- It is therefore incumbent upon this appellate court to re-exercise the discretion.
- This case was not one that raised any important point of law, nor any question of public importance that is likely to arise again either frequently or at all, nor is the result one that involves any manifest injustice. Whilst the case touched upon matters of freedom of speech, that was not unusual in the circumstances. The legal issues were comparatively narrow. The outcome turned on particular words and vision easily disclosed by the recording of the news story. There was no serious factual dispute. The very fact that the acquittal was prompted by a “no case” submission defined the simple question of law.
- For these reasons, I am unable to discern any special importance in the case. It could not be properly characterised as one of special difficulty, complexity or importance having regard to other cases. There are no grounds to warrant a costs award in an amount higher than the scale.
- The appellant finally contends that the trial magistrate failed to give sufficient reasons in the quantification of costs.
- Unlike the higher courts, in most cases that proceed in the Magistrates Court (especially before the increase in monetary jurisdiction) the magistrate is charged with the duty to assess costs having regard to the appropriate scale at the conclusion of the case.

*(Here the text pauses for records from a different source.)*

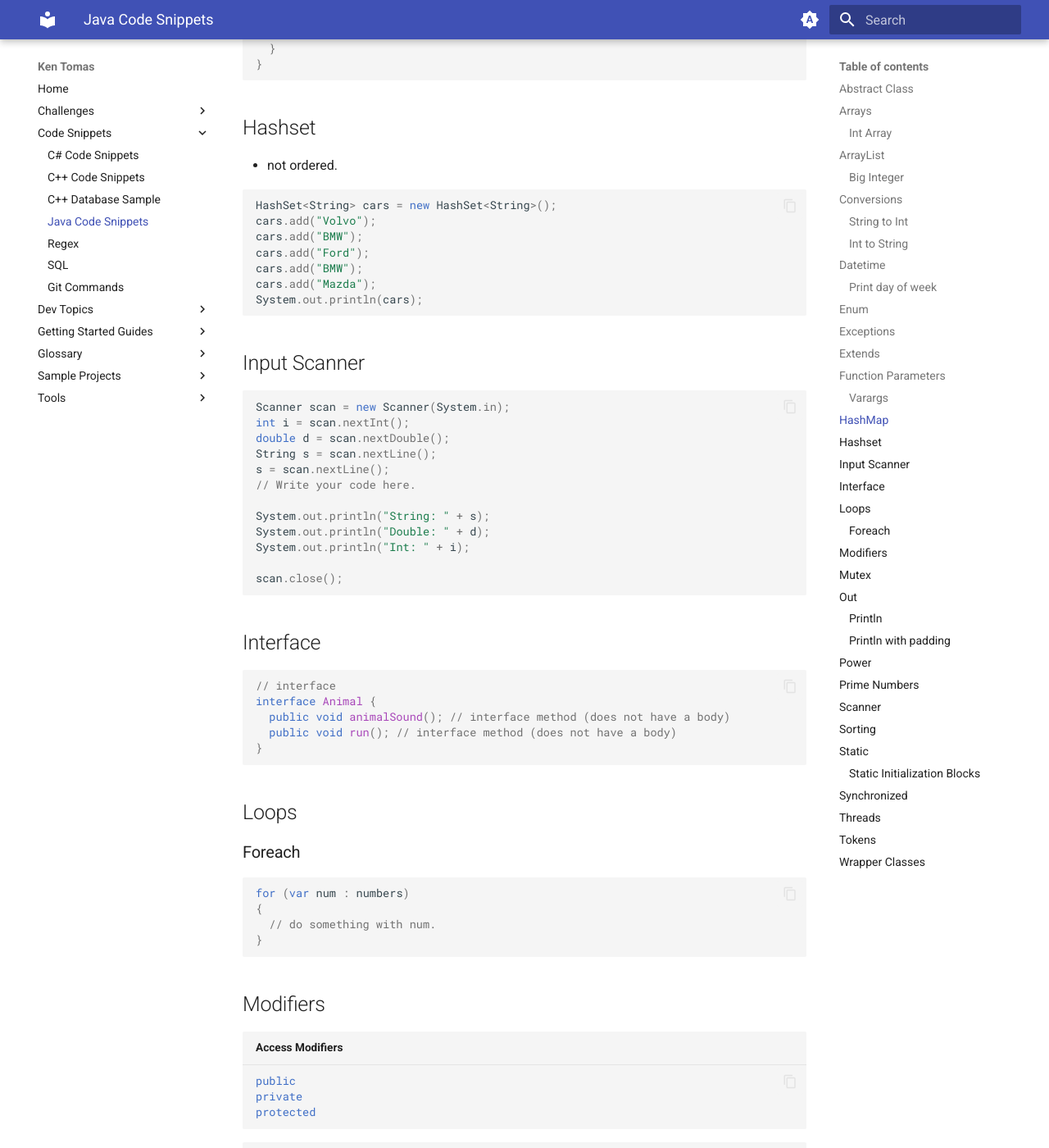
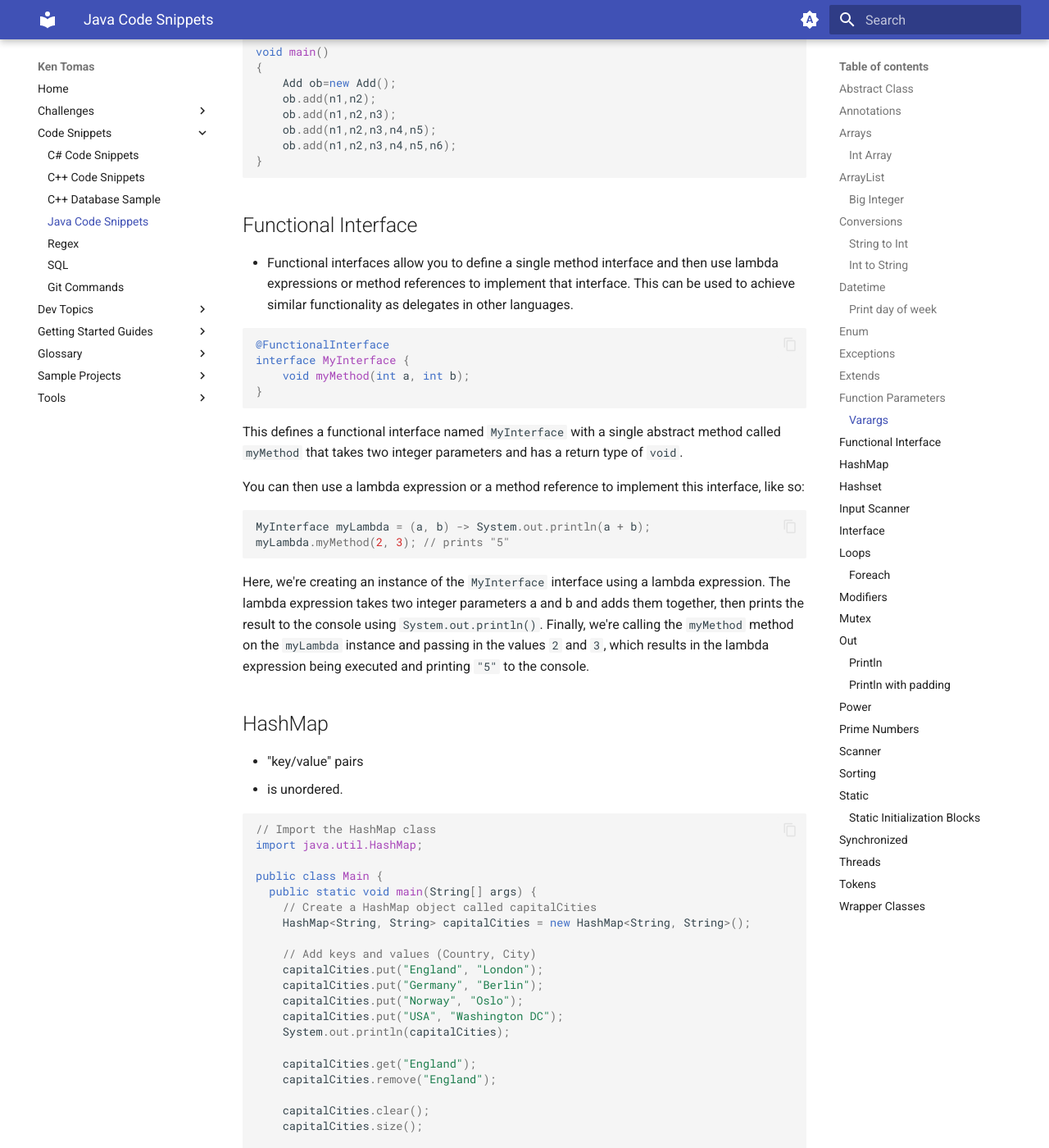
Before and after one commit to kentomas/kentomas.github.io, an MkDocs documentation site: the page built from docs/Code Snippets/Java.md, in a window 1280 px wide and 1400 px high, scrolled down 6392 px. Shown: the whole window at 82% size. Built offline with MkDocs 1.6.1 and Material for MkDocs 9.7.7, drawn with Linux system fonts in a browser that asks for light colours; some of the changed text lies outside the part shown.

Commit message:
- Added annotations examples. - Added Functional Interface example.

````diff
--- a/docs/Code Snippets/Java.md
+++ b/docs/Code Snippets/Java.md
@@ -32,6 +32,23 @@
   }
 }
 ```
+
+## Annotations
+
+The most common annotations used in Java are:
+
+| Annotation             | Description                                                                                                       |
+| ---------------------- | ----------------------------------------------------------------------------------------------------------------- |
+| `@Override`            | Indicates that a method in a subclass is intended to override a method in its superclass.                         |
+| `@Deprecated`          | Indicates that a class, method, or field should no longer be used, often because there is a better alternative.   |
+| `@SuppressWarnings`    | Suppresses compiler warnings for the annotated code.                                                              |
+| `@SafeVarargs`         | Indicates that a method with a variable number of arguments is safe to use with unchecked generic array creation. |
+| `@FunctionalInterface` | Indicates that an interface is intended to be a functional interface, which can be used with lambda expressions.  |
+| `@NonNull`             | Indicates that a parameter, return value, or field cannot be null.                                                |
+| `@Nullable`            | Indicates that a parameter, return value, or field can be null.                                                   |
+| `@Resource`            | Marks a class or field as a resource that should be managed by the container.                                     |
+| `@Component`           | Indicates that a class is a Spring component, which can be autodetected and used by the Spring framework.         |
+| @Autowired             | Injects a dependency into a Spring bean.                                                                          |
 
 ## Arrays
 
@@ -286,6 +303,28 @@
     ob.add(n1,n2,n3,n4,n5,n6);
 }
 ```
+
+## Functional Interface
+
+- Functional interfaces allow you to define a single method interface and then use lambda expressions or method references to implement that interface. This can be used to achieve similar functionality as delegates in other languages.
+
+```java
+@FunctionalInterface
+interface MyInterface {
+    void myMethod(int a, int b);
+}
+```
+
+This defines a functional interface named `MyInterface` with a single abstract method called `myMethod` that takes two integer parameters and has a return type of `void`.
+
+You can then use a lambda expression or a method reference to implement this interface, like so:
+
+```java
+MyInterface myLambda = (a, b) -> System.out.println(a + b);
+myLambda.myMethod(2, 3); // prints "5"
+```
+
+Here, we're creating an instance of the `MyInterface` interface using a lambda expression. The lambda expression takes two integer parameters a and b and adds them together, then prints the result to the console using `System.out.println()`. Finally, we're calling the `myMethod` method on the `myLambda` instance and passing in the values `2` and `3`, which results in the lambda expression being executed and printing `"5"` to the console.
 
 ## HashMap
 
````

- It seems to me that the magistrate undoubtedly drew upon his experience to fix costs as $15,000 after notionally undertaking and reducing an assessment taking account of $12,500 for counsel, $12,500 for solicitor, $4,000 for accommodation and travel and $2,000 for two mentions.
- Even so, having regard to the conclusion above, it is unnecessary to form any concluded view on quantum.
- For these reasons, I allow the appeal, set aside the orders made by the trial magistrate and substitute the following orders:
- Appeal allowed.
- The costs order made on 26 June 2014 is set aside.
- The appellant will pay the respondent’s costs of the hearing on 26 June 2014 in the amount of $2,000.00 as prescribed by items 1 ($1,500) and 3 ($500 for two mentions) of Schedule 2 in the scale of costs in the Justices Regulation 2004 (Qld).
- The respondent will pay the appellant’s costs of the appeal in the amount of $2,000.00 as prescribed by regulation 4 and items 1 ($1,800) and 3 ($200.00 for two telephone mentions) of Schedule 2 in the scale of costs in the Justices Regulation 2004 (Qld).
- I direct that such costs be paid with 30 days to the registrar to be paid over to the party entitled to the same in accordance with s 232 of the Justices Act 1886, unless otherwise agreed.
Judge D. P. Morzone QC
House v The King (1936) 55 CLR 499 at 504-505; Adam P Brown Male Fashions Pty Ltd v Philip Morris Inc (1981) 148 CLR 170 at 176-178; Norbis v Norbis (1986) 161 CLR 513 at 517-519
(1936) 55 CLR 499 at 504 and 505
Commissioner of Taxation v MacPherson  QCA 396 at 
Commissioner of Taxation v MacPherson  QCA 396 at 
Decision Page 9 Lines 9-10
Decision Page 9 Line 10-14
Decision Pages 2 - 3
Decision page 8 line 36 to page 9 line 7
Whitby v Stockair Pty Ltd & Anor  QDC 79 at  – 
Travers v McDonagh; Carey v La Rocca  QDC 177 per Wall QC DCJ
High Court, Christchurch, AP 167/94, 28 February 1995
 3 NZLR 489
  QDC 79
- Published Case Name:
Margaret Allison v Channel Seven Queensland Pty Ltd
- Shortened Case Name:
Allison v Channel Seven Queensland Pty Ltd
 QDC 111
18 May 2015